In what would have appeared as an unlikely union, H.J. Heinz Company and Ford Motor Company have partnered in a joint research which could lead to manufacturing cars using tomato fibres. In case you didn’t get that right, Heinz & Ford wants your automobile to be made out of vegetable fibres.
The research the two companies are working on is on investigating how dried tomato skin can be used in the manufacture of Ford vehicle’s wiring brackets, storage bin users use to keep their coins and other small objects.
Ellen Lee, Ford’s Plastic Research Technical specialist, “We are exploring whether this food processing byproduct makes sense for an automotive application. Our goal is to develop a strong, lightweight material that meets our vehicle requirements, while at the same time reducing our overall environmental impact.”

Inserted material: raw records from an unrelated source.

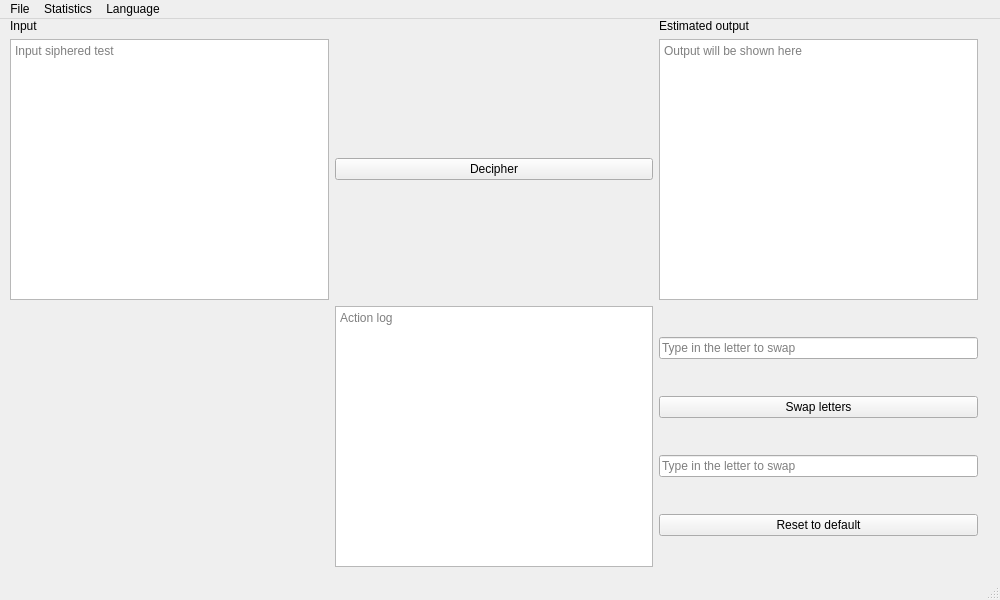
Qt form mainwindow.ui (wiktoreq/project) before a commit.
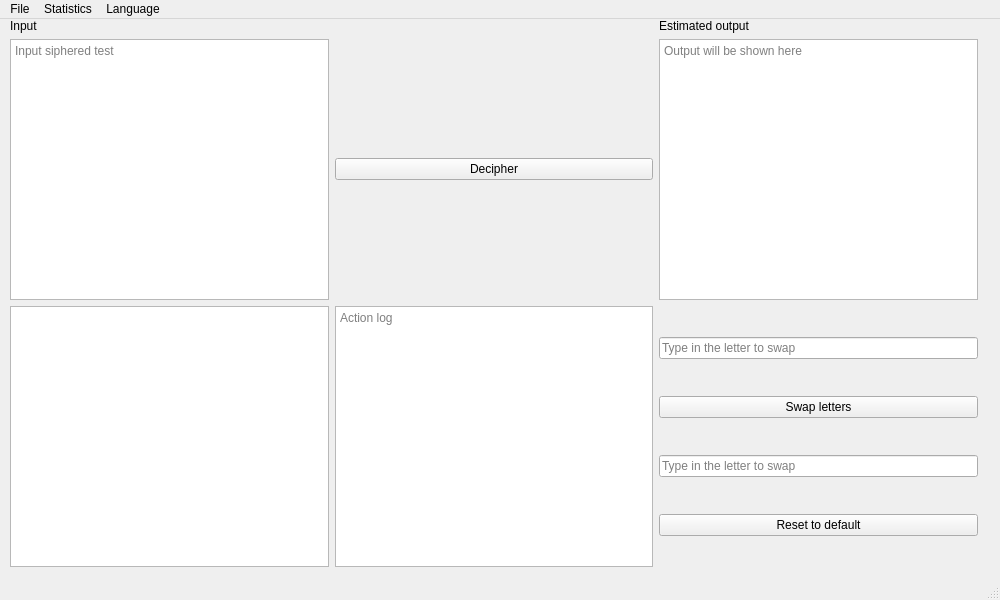
The same form after that commit. Icons and pictures are not drawn.

The edit to the form file:
```diff
--- a/mainwindow.ui
+++ b/mainwindow.ui
@@ -114,8 +114,11 @@
       </layout>
      </item>
      <item row="2" column="0">
-      <widget class="QLabel" name="currentLanguage">
-       <property name="text">
+      <widget class="QTextBrowser" name="readme">
+       <property name="lineWrapColumnOrWidth">
+        <number>0</number>
+       </property>
+       <property name="placeholderText">
         <string/>
        </property>
       </widget>
```
Left out of the diff: 101 changed lines with no effect on the pictures.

However, this is not the first time that Ford is involved in such a revolutionary and eco-friendly research. About two years back, Ford was working in partnership with Coca-Cola, Heinz, Procter & Gamble and Nike Inc. to develop a 100% plant-based plastic. They intended to replace the current plastic-made packaging materials with a packaging material made out of biodegradable fabric.
Heinz researchers have been looking for innovative ways to recycle and reuse the peels, seeds and stems from the over two million tons of tomato they use annually. Heinz, a manufacturer of Heinz Ketchup, one of the leading ketchup brands in the world has now joined forces with Ford to continue the research they have been working on for a while.
Vidhu Nagpal, Associate Director, Packaging R&D for Heinz said, “We are delighted that the technology has been validated… Although we are in the very early stages of research, and many questions remain, we are excited about the possibilities this could produce for both Heinz and Ford, and the advancement of sustainable 100% plant-based plastics.”
Ford on its part is committed to reducing, reusing and recycling as part of its global sustainability strategy to mitigate its environmental footprint at the same time fast tracking the development of fuel-efficient vehicles. Over the last few years, Ford has been intensively recycling non-metal and bio-based materials. Last year, Ford introduced cellulose fibre-reinforce console components and rice hull-filled electrical cowl brackets, under its bio-based portfolio Ford has eight materials in the production line. The company may also use coconut-based composite materials, soy foam seat cushion and head restraints and recycled cotton material for its carpeting.